In the United Kingdom, there is a distinction between "American handbells" and "English handbells." English handbells are traditional, with leather clapper heads and handles (such as the bells Whitechapel makes), while American handbells use modern materials, such as plastic and rubber, to produce the same effect (such as those produced by Malmark and Schulmerich). In America, however, they are all called English handbells.
English handbells are thought to have been introduced to America by the Peake Family Ringers in the 1830's and then in the 1840’s by P.T. Barnum. He introduced bell-ringing bands to the United States in 1847. Modern Western bell-ringing bands generally consist of 8 to 12 players, each of whom controls from 2 to 12 bells set out on a table.
In 1902, Margaret Shurcliff of Boston, was presented with a set of 10 handbells in London by Arthur Hughes, the general manager of the Whitechapel Bell Foundry, after she completed two separate two-and-a-half-hour change ringing peals in one day. In 1923, Mrs. Shurcliff organized the Beacon Hill Ringers, followed by other groups forming in the Northeast United States. The New England Guild of Hand bell Ringers was formed in 1937 and then in the 1950's and '60's, hundreds of groups began to spring up throughout the United States in churches, schools and other organizations.
In 1954 the American Guild of English Handbell Ringers (AGEHR) was founded with Mrs. Shurcliff as its first President. The Guild publishes a newsletter which is credited for the advancement of bell ringing nationwide and serves as a conduit to further the advancement of bell ringing and to pass on information about national and regional festivals and new knowledge gained about the art of English Hand bell ringing.
In 2010, AGEHR became Handbell Musicians of America. It’s primary objectives are to educate, promote the exchange of ideas relating to handbell and handchime ringing, and sponsor educational activities.
Handbells were played in mixed instrumental ensembles, usually one bell in each of the player’s hands. A handbell choir or ensemble (in the United States) or handbell team (in England) is a group that rings recognizable music with melodies and harmony, as opposed to the mathematical permutations used in change ringing.
Due to handbell choirs having been predominantly used in church services—although less so now than in the 1980s and early 1990s—the majority of pieces last approximately four minutes. (For example, a non-church use was as backgound music to an outdoor public scene in a Hallmark Channel Christmas movie.)
A few composers and arrangers write longer and more intricate works. Generally such pieces use handbells in combination with other instruments.
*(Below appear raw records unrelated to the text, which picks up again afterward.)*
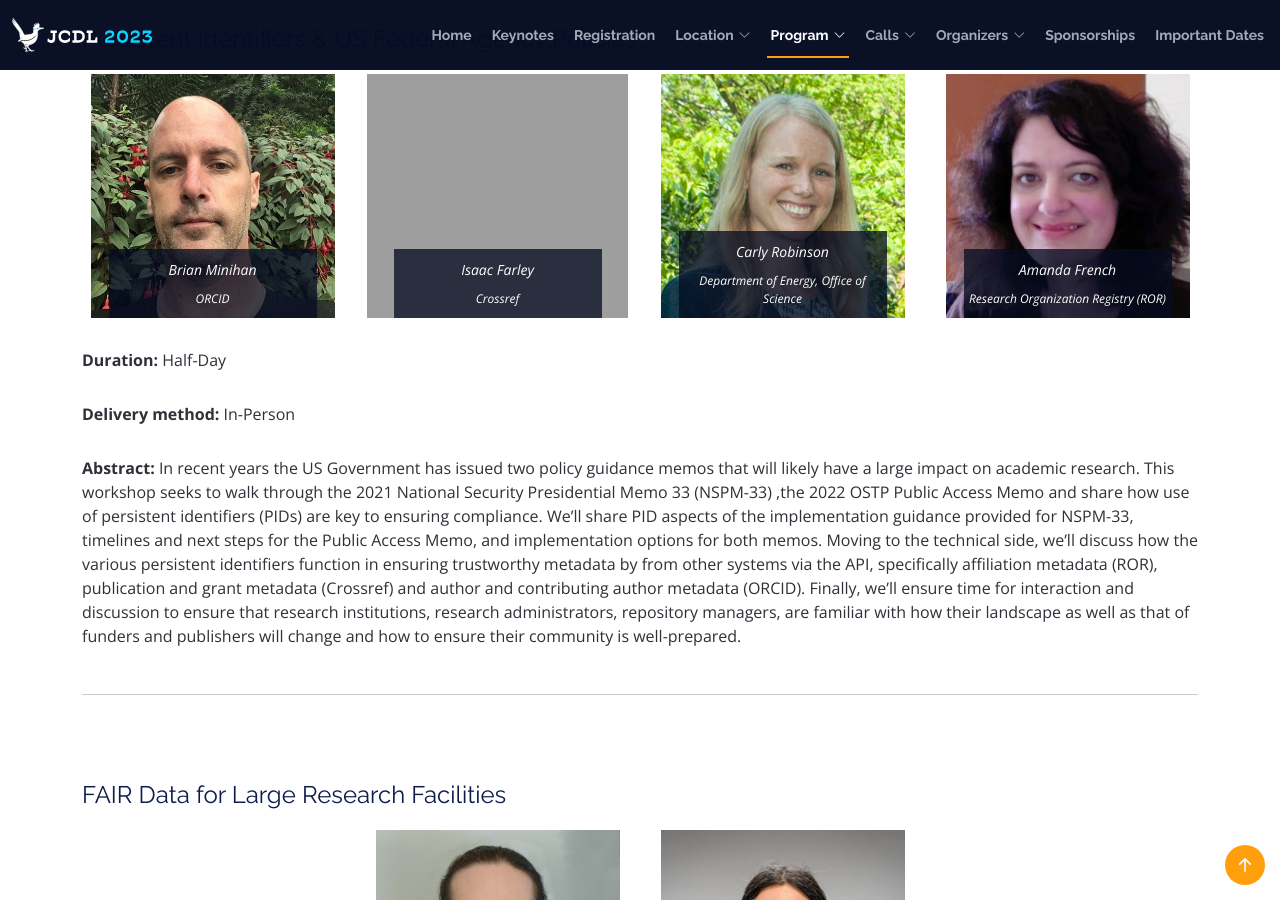
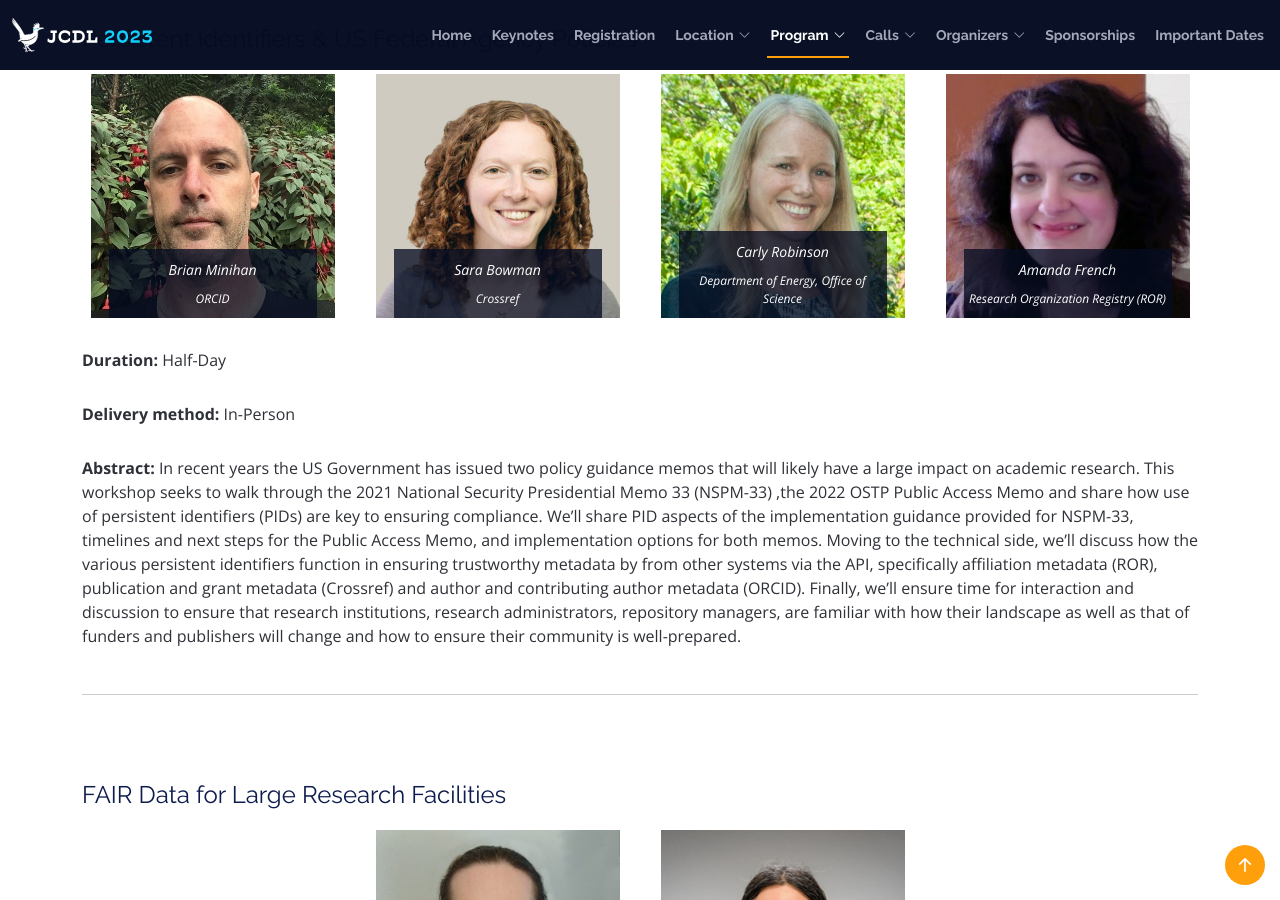
Before and after one commit to shawnmjones/JCDL2023-website-source, a Jekyll site: the page built from workshops-tutorials.html, in a window 1280 px wide and 900 px high, scrolled down 3966 px. Built offline with Jekyll 4.4.1, drawn with Linux system fonts in a browser that asks for light colours.

Commit message:
Update workshops.yml
replaced isaac with sara

```diff
--- a/_data/workshops.yml
+++ b/_data/workshops.yml
@@ -91,9 +91,9 @@
       affiliation: ORCID
       image: brian-minihan.jpg
 
-    - name: Isaac Farley
+    - name: Sara Bowman
       affiliation: Crossref
-      image: isaac-farley.jpg
+      image: sara-bowman.jpg
 
     - name: Carly Robinson
       affiliation: Department of Energy, Office of Science
```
There are examples of such arrangements on the internet and YouTube.
There are several major publishers providing printed handbell music, such as:
However, there are numerous handbell scores available from other sources for secular Holiday songs, such as from JW Pepper; lots of secular songs from Stanton's; and pop songs from Sheetmusicplus.
Costs associated with handbell music typically result from shipping (many scores are only published in hard-copy) and dissemination; as most scores do not permit duplication and must be purchased individually for each ringer.